User interface change data
● ● ● ●
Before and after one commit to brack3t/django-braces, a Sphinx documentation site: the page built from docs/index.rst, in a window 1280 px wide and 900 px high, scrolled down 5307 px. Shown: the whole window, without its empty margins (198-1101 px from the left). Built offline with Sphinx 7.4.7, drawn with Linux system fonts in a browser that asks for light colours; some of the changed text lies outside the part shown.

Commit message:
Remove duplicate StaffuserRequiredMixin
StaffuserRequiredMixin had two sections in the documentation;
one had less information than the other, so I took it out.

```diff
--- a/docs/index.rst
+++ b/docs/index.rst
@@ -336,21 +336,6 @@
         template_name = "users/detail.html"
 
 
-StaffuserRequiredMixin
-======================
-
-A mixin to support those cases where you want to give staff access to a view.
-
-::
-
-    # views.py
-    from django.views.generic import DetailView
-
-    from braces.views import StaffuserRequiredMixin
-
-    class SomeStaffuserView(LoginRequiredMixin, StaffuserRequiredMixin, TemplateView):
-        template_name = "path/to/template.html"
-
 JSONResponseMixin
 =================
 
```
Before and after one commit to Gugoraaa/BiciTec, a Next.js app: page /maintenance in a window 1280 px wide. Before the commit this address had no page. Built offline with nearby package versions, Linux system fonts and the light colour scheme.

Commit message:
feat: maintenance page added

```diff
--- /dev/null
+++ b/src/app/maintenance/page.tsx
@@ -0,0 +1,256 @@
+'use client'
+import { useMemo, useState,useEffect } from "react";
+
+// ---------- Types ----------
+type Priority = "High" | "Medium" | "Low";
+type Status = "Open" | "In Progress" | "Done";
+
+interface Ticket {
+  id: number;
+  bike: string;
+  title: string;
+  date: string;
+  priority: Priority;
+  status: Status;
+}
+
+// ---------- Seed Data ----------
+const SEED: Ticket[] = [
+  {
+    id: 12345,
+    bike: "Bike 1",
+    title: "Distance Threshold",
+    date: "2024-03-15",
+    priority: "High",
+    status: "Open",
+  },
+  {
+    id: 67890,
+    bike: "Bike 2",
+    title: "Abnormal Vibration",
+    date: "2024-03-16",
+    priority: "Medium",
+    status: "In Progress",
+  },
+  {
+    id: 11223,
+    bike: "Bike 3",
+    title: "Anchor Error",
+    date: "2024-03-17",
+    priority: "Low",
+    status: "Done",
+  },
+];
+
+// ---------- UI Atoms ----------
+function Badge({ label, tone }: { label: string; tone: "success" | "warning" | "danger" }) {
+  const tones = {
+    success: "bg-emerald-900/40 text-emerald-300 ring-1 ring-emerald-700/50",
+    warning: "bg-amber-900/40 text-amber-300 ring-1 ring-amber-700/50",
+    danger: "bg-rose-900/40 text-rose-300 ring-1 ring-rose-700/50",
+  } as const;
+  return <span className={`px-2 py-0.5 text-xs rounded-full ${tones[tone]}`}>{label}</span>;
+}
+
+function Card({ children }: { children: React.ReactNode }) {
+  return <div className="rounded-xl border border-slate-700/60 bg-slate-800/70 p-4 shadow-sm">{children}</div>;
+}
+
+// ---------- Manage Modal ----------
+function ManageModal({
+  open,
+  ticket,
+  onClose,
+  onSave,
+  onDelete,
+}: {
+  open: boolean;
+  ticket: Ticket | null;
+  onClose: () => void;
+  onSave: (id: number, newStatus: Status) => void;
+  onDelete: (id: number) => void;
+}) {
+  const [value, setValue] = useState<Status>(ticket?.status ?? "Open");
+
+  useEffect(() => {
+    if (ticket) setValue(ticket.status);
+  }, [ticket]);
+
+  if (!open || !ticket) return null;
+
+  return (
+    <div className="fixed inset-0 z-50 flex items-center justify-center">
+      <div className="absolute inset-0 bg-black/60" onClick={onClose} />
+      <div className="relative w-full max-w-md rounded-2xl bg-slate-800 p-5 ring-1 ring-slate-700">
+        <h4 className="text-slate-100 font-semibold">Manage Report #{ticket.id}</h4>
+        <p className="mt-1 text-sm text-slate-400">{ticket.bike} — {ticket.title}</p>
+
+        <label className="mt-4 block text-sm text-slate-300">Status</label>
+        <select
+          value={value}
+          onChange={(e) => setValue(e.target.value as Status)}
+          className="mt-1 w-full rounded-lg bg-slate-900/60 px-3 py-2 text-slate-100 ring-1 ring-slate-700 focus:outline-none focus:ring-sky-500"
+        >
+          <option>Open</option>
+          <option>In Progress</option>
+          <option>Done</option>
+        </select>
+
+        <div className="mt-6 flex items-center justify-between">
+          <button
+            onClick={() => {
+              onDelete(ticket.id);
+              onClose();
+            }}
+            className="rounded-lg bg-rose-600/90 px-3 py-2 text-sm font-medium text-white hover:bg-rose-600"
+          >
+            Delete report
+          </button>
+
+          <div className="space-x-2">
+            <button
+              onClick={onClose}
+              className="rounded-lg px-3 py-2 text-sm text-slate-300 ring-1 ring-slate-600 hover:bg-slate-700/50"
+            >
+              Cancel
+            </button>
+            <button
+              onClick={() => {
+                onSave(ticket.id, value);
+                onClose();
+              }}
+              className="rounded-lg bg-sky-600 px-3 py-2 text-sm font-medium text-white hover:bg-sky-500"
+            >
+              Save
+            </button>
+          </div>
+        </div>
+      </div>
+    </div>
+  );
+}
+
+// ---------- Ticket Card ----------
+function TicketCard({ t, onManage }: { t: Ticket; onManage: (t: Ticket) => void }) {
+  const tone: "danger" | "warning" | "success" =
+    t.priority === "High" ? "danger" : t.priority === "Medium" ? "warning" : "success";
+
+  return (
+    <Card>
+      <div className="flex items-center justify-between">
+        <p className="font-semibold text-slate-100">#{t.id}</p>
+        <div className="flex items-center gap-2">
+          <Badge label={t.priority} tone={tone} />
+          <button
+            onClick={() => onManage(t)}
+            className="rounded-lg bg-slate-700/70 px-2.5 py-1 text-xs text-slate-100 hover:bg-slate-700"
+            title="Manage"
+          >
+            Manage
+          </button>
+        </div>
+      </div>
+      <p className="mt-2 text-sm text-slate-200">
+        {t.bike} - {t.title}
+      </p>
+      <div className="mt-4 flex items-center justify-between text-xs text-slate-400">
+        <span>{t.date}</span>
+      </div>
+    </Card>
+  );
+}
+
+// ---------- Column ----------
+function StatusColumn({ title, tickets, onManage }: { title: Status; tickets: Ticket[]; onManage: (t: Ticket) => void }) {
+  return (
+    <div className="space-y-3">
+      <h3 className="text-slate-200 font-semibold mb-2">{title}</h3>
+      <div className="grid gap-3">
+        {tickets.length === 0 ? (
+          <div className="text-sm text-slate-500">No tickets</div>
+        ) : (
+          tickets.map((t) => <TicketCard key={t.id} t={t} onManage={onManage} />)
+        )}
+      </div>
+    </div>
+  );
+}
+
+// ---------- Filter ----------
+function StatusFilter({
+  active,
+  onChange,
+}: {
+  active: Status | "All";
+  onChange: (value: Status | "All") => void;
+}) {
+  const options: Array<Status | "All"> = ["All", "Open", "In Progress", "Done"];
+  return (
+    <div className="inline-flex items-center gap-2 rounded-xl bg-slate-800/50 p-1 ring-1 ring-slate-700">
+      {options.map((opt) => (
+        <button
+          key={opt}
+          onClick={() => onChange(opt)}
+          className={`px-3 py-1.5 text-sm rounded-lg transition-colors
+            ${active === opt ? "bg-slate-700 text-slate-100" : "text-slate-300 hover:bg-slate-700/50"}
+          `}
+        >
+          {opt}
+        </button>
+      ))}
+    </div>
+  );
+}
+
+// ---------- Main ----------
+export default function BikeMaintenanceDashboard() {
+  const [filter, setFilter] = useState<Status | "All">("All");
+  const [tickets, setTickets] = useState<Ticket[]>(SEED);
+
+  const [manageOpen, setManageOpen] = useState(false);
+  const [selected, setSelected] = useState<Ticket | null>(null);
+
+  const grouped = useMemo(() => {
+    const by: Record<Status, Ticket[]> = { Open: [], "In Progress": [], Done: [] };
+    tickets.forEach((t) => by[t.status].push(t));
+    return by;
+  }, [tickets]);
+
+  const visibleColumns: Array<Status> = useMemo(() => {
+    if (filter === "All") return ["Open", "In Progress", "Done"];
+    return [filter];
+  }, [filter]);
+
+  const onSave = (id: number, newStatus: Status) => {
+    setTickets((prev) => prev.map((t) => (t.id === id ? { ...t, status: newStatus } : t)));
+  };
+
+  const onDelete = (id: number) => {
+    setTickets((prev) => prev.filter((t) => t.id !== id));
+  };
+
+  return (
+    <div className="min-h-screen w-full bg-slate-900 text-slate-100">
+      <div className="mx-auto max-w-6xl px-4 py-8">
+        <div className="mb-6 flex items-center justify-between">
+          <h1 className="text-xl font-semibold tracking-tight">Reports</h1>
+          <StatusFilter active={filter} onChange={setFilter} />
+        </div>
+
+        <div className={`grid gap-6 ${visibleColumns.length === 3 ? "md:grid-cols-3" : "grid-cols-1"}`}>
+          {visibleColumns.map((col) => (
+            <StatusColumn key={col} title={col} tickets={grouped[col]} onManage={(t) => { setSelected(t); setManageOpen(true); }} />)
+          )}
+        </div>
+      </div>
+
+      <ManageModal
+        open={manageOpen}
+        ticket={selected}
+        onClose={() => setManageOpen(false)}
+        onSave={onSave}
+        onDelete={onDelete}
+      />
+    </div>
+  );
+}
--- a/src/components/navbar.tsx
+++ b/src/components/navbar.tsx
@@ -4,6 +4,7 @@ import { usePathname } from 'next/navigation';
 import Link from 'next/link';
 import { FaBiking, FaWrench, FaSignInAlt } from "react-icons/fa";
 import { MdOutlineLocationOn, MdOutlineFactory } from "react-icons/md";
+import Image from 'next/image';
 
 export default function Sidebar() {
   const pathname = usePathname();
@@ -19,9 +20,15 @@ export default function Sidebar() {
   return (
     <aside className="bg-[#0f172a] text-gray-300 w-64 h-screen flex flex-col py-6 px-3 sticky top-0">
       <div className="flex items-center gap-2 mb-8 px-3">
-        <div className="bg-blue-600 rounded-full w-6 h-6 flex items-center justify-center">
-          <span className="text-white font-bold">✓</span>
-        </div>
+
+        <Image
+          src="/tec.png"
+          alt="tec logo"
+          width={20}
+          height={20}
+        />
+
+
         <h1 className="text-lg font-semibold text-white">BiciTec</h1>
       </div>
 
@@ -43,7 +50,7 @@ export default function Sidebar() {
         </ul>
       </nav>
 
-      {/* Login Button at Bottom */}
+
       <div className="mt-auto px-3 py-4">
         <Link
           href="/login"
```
● ● ● ●
**Problem to work on**
Copy every line of the records above, starting with the first, up to and including the line containing "one had less".

**Problem solution**
Before and after one commit to brack3t/django-braces, a Sphinx documentation site: the page built from docs/index.rst, in a window 1280 px wide and 900 px high, scrolled down 5307 px. Shown: the whole window, without its empty margins (198-1101 px from the left). Built offline with Sphinx 7.4.7, drawn with Linux system fonts in a browser that asks for light colours; some of the changed text lies outside the part shown.

Commit message:
Remove duplicate StaffuserRequiredMixin
StaffuserRequiredMixin had two sections in the documentation;
one had less information than the other, so I took it out.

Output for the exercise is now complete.